• [Your assignment]
For the data below, work out the number of lines containing the string "para" and answer with that number only.

• [Data items]
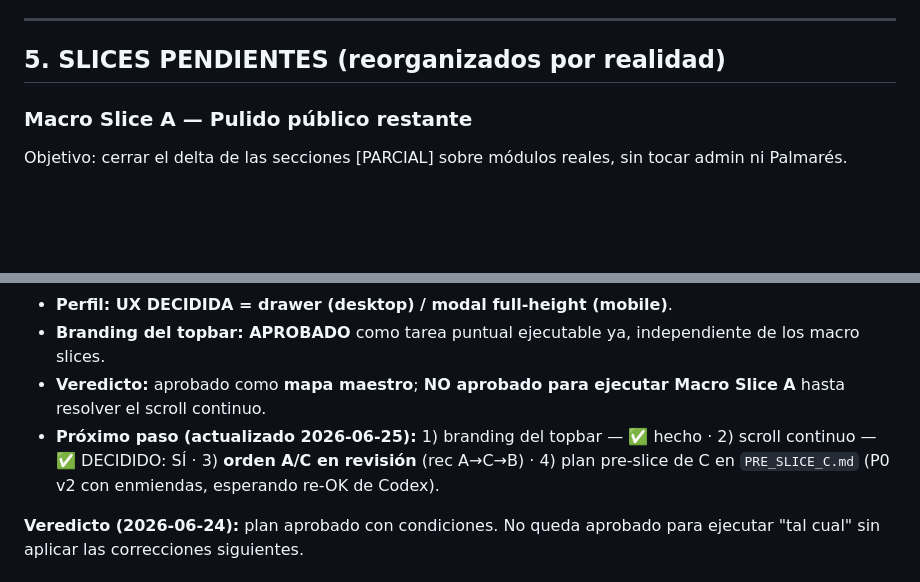
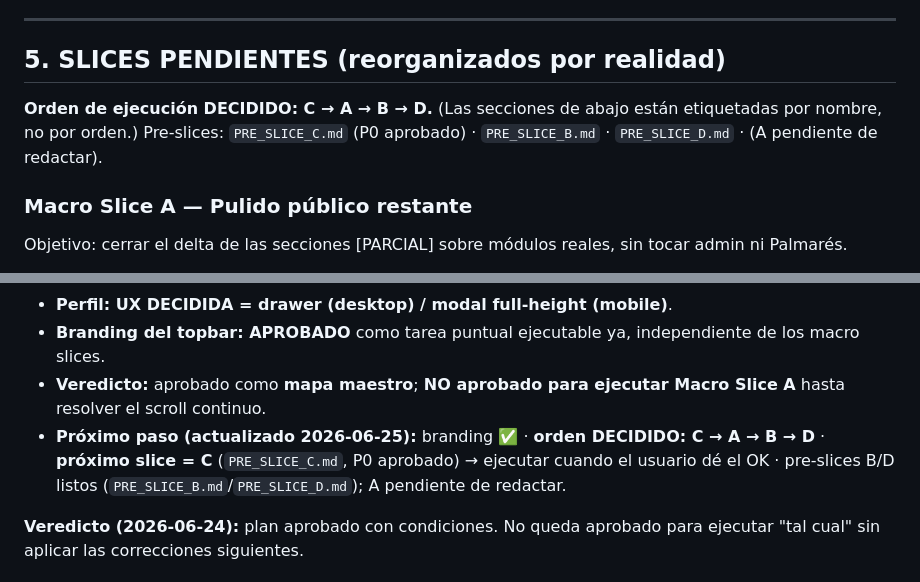
Before and after one commit to theperfectory-blip/tsc-web, a Markdown page: tsc-src/MIGRACION_MACRO_SLICES.md, 2 parts joined by grey strips. Drawn GitHub-style; blank space fills up the shorter version.

```diff
--- a/tsc-src/MIGRACION_MACRO_SLICES.md
+++ b/tsc-src/MIGRACION_MACRO_SLICES.md
@@ -81,6 +81,8 @@ Leyenda: **[HECHO]** migrado y funcional · **[PARCIAL]** base migrada, falta pu
 
 ## 5. SLICES PENDIENTES (reorganizados por realidad)
 
+**Orden de ejecución DECIDIDO: C → A → B → D.** (Las secciones de abajo están etiquetadas por nombre, no por orden.) Pre-slices: `PRE_SLICE_C.md` (P0 aprobado) · `PRE_SLICE_B.md` · `PRE_SLICE_D.md` · (A pendiente de redactar).
+
 ### Macro Slice A — Pulido público restante
 Objetivo: cerrar el delta de las secciones [PARCIAL] sobre módulos reales, sin tocar admin ni Palmarés.
 > El orden de abajo ya incorpora las condiciones obligatorias del dictamen (§7).
@@ -162,7 +162,7 @@ Cambiar el logo del topbar por el isotipo nuevo, sin mover nada más.
 - **Perfil: UX DECIDIDA = drawer (desktop) / modal full-height (mobile)**.
 - **Branding del topbar: APROBADO** como tarea puntual ejecutable ya, independiente de los macro slices.
 - **Veredicto:** aprobado como **mapa maestro**; **NO aprobado para ejecutar Macro Slice A** hasta resolver el scroll continuo.
-- **Próximo paso (actualizado 2026-06-25):** 1) branding del topbar — ✅ hecho · 2) scroll continuo — ✅ DECIDIDO: SÍ · 3) **orden A/C en revisión** (rec A→C→B) · 4) plan pre-slice de C en `PRE_SLICE_C.md` (P0 v2 con enmiendas, esperando re-OK de Codex).
+- **Próximo paso (actualizado 2026-06-25):** branding ✅ · **orden DECIDIDO: C → A → B → D** · **próximo slice = C** (`PRE_SLICE_C.md`, P0 aprobado) → ejecutar cuando el usuario dé el OK · pre-slices B/D listos (`PRE_SLICE_B.md`/`PRE_SLICE_D.md`); A pendiente de redactar.
 
 **Veredicto (2026-06-24):** plan aprobado con condiciones. No queda aprobado para ejecutar "tal cual" sin aplicar las correcciones siguientes.
 
```
Also changed, not shown: other parts of tsc-src/MIGRACION_MACRO_SLICES.md (+8 -10 lines), tsc-src/PRE_SLICE_B.md (added, +65 -0 lines), tsc-src/PRE_SLICE_D.md (added, +65 -0 lines).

• [Written solution]
2